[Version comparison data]
* * * * *
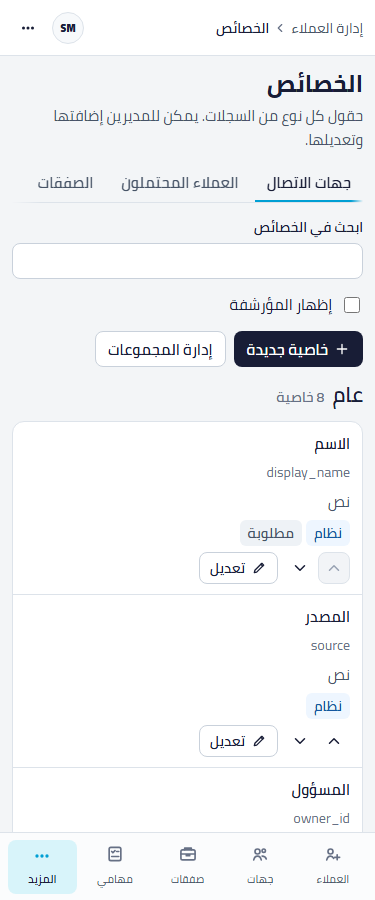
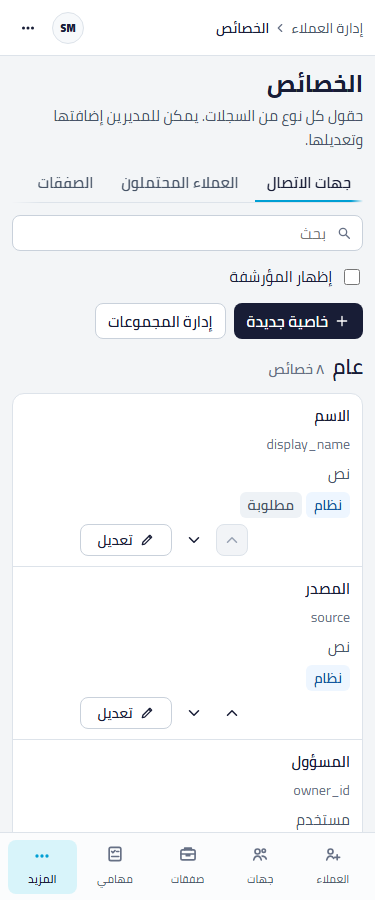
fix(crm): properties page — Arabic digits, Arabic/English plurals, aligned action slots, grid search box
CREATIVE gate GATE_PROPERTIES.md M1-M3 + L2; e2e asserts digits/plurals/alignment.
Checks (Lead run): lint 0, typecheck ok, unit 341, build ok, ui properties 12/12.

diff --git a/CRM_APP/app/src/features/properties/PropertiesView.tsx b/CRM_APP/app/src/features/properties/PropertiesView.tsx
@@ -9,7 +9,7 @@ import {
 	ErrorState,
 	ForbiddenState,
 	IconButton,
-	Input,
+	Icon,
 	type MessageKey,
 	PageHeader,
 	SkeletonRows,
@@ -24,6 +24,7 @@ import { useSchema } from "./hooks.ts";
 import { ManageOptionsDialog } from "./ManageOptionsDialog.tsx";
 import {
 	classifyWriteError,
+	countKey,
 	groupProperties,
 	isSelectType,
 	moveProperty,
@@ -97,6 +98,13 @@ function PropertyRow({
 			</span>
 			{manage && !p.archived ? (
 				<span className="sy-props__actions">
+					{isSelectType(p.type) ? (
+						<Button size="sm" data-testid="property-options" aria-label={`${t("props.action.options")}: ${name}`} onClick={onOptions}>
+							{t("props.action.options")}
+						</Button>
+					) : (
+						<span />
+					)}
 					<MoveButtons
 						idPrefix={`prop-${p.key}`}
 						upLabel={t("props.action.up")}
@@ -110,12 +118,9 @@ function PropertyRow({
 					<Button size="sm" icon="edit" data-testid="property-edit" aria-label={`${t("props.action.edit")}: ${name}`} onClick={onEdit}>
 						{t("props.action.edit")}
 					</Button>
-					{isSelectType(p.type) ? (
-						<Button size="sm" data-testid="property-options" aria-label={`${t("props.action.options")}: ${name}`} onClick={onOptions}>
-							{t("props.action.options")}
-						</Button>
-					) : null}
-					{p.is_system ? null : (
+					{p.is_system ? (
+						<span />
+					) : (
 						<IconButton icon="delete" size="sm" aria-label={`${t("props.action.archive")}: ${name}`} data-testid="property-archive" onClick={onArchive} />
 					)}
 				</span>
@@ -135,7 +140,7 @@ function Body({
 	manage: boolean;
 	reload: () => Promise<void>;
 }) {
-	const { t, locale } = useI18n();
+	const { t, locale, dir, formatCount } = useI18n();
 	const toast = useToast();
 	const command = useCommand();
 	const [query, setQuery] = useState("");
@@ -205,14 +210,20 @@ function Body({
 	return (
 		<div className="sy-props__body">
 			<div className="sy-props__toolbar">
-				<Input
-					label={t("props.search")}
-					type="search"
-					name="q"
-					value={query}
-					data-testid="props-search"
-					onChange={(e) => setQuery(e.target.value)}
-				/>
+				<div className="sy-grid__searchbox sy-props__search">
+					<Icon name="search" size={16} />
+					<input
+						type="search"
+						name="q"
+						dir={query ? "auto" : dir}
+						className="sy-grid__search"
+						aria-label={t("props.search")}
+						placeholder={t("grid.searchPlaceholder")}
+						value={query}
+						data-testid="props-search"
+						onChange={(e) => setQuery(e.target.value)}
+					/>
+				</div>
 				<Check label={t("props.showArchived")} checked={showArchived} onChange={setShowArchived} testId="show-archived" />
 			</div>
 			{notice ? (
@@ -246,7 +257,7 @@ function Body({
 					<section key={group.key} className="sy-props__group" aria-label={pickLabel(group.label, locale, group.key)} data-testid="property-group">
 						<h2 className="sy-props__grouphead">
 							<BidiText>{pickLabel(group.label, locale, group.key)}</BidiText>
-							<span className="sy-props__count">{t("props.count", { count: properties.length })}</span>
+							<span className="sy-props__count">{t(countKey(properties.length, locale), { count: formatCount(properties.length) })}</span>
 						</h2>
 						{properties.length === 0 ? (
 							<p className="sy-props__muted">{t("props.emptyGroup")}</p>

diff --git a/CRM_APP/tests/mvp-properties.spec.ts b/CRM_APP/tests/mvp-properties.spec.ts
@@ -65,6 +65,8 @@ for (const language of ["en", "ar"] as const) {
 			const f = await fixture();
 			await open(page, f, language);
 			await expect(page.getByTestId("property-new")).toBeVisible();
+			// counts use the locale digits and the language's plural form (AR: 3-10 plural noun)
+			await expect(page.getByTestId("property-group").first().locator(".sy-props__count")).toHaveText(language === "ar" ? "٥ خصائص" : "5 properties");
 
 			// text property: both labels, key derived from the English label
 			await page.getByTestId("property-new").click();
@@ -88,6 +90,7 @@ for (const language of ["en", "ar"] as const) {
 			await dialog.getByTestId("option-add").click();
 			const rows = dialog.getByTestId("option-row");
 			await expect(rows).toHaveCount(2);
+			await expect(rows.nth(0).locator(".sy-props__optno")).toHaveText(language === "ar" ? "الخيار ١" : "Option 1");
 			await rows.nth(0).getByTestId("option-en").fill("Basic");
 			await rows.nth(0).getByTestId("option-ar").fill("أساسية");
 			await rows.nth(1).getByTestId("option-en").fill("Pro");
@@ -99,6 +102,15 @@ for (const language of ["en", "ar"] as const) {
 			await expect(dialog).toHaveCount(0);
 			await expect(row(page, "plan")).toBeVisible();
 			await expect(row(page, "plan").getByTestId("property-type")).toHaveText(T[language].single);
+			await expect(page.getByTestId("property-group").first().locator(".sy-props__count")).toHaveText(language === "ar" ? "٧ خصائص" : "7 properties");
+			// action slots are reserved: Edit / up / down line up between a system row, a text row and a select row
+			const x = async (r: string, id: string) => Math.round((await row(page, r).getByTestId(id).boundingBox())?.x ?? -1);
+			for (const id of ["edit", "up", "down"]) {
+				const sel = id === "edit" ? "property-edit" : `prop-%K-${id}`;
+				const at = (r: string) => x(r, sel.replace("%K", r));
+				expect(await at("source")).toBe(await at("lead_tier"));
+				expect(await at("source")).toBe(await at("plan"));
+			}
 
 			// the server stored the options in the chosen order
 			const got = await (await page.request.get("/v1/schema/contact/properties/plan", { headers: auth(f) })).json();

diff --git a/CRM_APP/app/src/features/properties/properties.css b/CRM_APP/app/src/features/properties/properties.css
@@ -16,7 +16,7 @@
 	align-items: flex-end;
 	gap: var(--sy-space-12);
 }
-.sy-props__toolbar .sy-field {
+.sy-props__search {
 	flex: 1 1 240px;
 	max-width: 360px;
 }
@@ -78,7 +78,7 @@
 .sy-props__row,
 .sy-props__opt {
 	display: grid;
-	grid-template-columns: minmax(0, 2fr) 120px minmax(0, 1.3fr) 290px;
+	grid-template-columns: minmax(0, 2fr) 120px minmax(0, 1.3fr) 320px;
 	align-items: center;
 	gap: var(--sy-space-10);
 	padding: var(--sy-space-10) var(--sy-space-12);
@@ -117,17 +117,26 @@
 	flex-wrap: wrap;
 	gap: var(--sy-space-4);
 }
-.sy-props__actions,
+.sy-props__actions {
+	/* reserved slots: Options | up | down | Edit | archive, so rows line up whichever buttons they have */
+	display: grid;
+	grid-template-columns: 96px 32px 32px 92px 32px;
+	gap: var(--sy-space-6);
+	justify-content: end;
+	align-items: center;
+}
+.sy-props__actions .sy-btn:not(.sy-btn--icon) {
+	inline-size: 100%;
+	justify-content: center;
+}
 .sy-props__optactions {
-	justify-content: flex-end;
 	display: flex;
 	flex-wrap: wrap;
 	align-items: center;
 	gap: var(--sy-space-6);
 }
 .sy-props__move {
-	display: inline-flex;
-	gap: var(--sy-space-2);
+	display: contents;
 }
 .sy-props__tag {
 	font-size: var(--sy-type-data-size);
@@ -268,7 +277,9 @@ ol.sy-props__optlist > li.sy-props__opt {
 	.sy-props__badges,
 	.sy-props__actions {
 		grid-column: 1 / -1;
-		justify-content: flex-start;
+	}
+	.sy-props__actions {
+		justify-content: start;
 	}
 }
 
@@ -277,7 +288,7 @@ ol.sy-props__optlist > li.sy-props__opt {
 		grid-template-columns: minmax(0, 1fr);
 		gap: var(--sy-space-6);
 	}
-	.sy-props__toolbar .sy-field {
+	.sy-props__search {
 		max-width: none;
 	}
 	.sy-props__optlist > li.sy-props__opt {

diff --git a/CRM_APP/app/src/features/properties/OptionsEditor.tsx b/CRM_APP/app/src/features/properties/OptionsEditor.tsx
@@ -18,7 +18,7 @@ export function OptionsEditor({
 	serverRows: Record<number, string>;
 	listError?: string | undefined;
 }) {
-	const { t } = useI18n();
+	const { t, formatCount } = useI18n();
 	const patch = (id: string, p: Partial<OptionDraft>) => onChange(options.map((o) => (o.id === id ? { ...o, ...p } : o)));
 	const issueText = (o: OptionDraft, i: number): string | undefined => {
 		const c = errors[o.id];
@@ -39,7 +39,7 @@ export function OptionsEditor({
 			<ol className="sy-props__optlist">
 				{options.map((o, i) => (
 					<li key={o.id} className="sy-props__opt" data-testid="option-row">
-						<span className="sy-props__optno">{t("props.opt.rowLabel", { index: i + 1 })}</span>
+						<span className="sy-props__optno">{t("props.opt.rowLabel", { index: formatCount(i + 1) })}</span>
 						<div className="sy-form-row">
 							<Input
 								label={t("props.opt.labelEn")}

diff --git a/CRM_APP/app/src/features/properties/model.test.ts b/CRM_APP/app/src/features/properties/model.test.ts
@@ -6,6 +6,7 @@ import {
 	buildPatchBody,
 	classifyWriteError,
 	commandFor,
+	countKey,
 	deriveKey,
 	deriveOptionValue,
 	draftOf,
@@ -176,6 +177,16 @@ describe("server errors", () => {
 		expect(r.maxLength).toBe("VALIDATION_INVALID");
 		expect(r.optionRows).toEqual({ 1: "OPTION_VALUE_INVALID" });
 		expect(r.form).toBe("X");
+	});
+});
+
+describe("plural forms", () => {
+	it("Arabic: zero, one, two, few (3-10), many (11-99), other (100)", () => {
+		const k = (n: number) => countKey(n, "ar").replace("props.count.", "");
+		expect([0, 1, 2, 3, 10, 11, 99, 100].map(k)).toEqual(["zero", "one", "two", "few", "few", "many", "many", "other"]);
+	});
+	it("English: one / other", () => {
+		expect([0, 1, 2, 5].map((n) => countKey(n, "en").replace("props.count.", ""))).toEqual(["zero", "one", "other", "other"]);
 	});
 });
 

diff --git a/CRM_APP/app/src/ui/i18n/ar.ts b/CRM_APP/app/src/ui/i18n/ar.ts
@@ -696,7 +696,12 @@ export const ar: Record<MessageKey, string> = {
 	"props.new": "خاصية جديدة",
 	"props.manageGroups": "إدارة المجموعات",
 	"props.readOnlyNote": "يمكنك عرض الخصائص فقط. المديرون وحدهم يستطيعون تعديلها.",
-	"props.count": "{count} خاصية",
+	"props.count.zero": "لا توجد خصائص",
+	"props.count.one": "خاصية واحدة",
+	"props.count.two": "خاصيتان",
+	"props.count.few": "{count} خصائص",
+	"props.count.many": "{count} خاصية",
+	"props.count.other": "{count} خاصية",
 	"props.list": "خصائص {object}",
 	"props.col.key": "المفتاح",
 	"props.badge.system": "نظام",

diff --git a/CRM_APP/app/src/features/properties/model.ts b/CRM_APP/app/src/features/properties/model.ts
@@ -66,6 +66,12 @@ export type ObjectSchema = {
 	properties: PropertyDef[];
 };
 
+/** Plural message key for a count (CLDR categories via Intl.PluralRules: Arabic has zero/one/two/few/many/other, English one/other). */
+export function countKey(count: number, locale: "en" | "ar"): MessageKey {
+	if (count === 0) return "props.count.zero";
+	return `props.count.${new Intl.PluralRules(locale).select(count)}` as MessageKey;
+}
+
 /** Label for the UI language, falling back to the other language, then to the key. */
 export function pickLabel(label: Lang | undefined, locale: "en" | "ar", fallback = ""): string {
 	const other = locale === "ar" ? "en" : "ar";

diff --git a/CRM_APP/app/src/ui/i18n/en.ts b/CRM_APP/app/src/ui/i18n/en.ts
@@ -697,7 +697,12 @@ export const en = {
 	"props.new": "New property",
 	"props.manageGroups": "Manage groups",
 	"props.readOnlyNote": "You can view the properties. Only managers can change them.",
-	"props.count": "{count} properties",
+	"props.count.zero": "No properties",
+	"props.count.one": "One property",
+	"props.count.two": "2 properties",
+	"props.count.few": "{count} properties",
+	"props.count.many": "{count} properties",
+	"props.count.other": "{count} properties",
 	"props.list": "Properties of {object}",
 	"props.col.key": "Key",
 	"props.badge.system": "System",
* * * * *
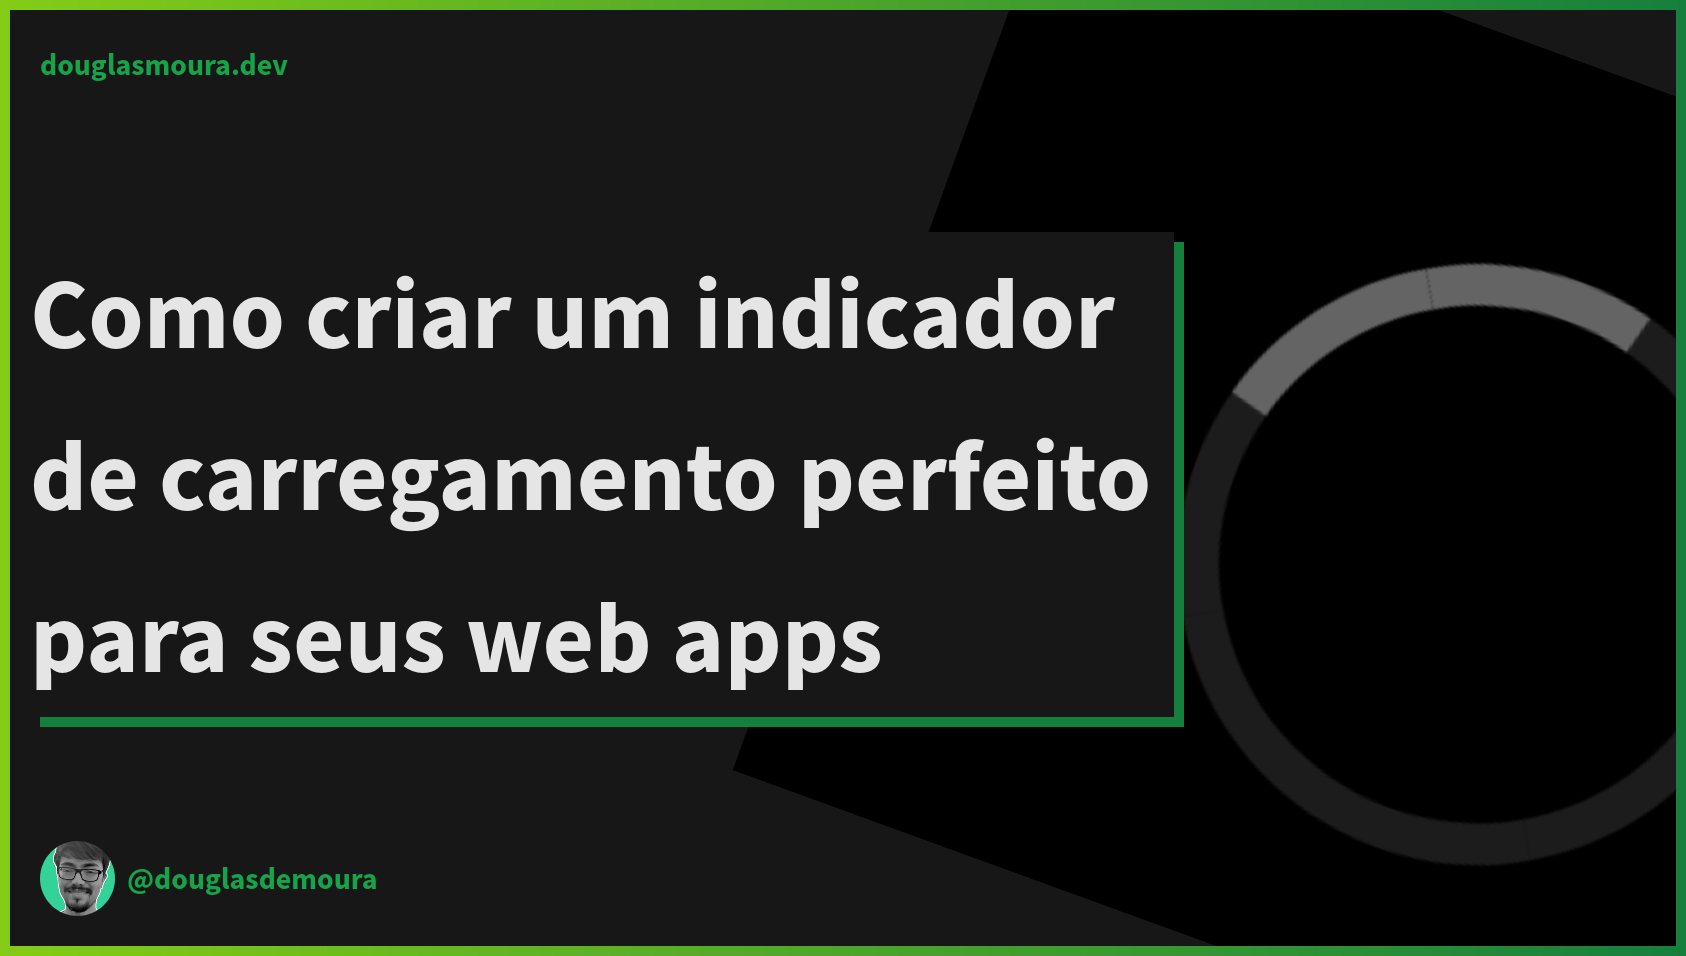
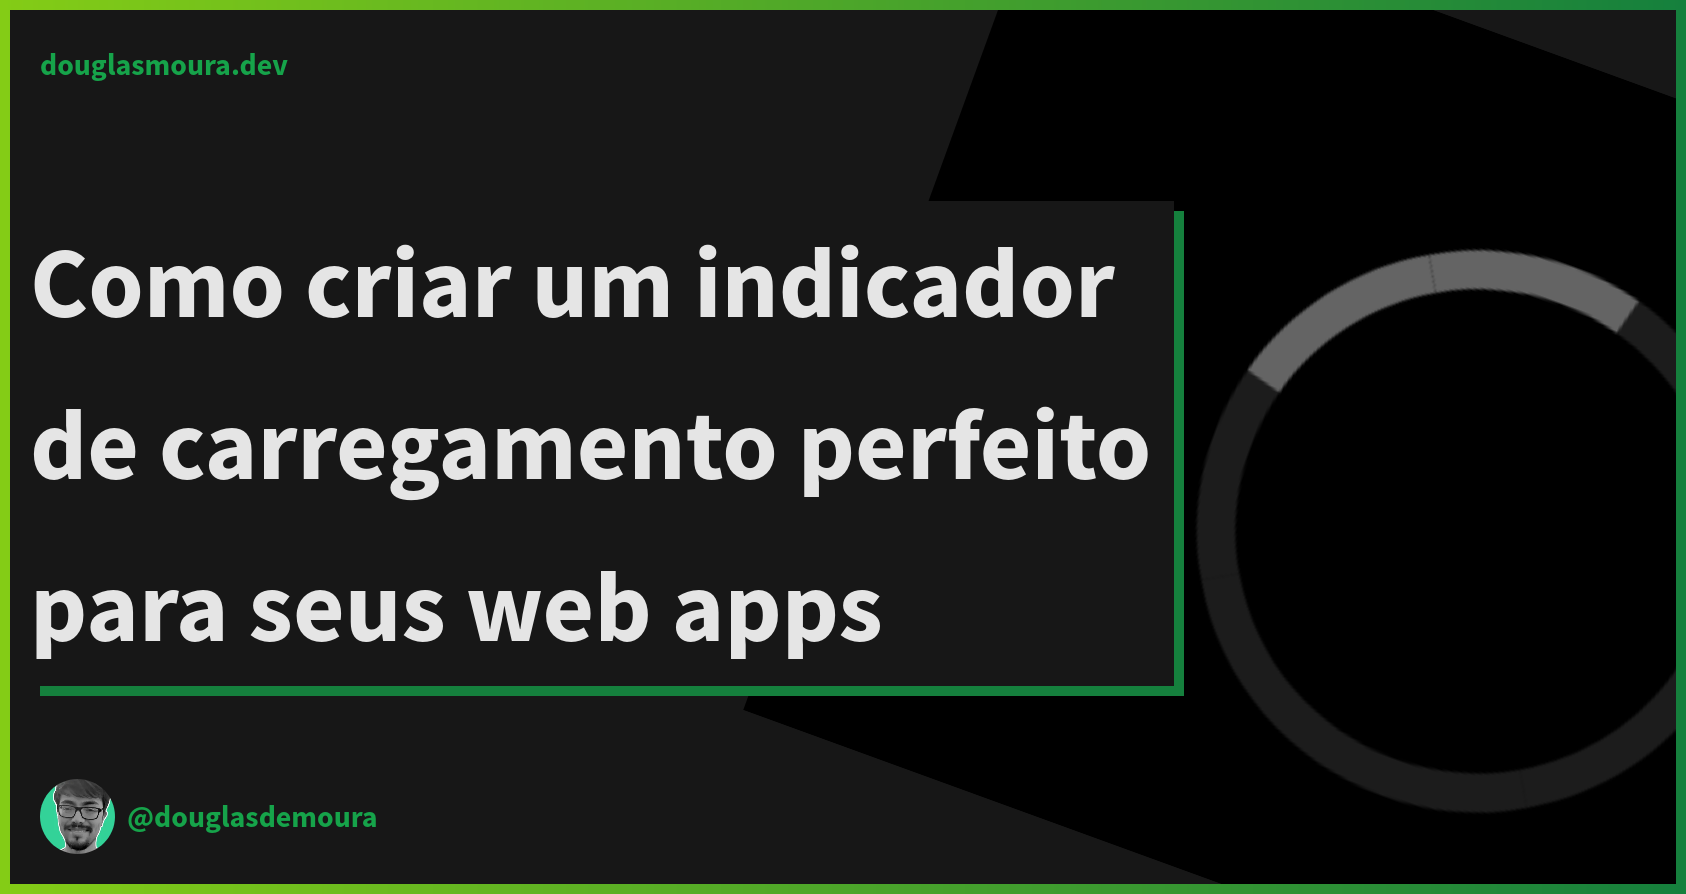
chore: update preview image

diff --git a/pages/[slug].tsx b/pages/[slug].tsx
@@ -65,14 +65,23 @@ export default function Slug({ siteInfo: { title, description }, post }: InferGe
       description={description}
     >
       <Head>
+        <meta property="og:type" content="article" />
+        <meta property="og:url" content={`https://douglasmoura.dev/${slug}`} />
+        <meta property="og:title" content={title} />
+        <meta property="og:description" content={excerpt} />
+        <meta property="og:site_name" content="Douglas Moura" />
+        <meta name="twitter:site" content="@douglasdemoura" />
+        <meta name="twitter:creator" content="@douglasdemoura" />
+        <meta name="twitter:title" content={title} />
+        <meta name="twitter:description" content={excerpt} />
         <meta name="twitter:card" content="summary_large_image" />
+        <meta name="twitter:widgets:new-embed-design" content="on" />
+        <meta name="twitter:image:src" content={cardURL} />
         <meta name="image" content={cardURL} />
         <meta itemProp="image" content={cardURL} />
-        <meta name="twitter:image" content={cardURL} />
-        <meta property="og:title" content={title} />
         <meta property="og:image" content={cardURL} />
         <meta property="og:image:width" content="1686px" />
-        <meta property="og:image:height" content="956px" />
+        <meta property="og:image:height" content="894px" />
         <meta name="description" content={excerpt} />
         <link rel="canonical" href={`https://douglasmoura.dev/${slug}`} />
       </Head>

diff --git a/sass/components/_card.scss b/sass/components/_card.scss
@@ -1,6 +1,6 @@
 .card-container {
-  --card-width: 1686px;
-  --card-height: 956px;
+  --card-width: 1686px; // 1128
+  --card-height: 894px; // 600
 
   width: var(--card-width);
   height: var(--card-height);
* * * * *
* **The task**
Note down each line above where the word "setQuery" occurs.

* **The completed task**
 	const [query, setQuery] = useState("");
-					onChange={(e) => setQuery(e.target.value)}
+						onChange={(e) => setQuery(e.target.value)}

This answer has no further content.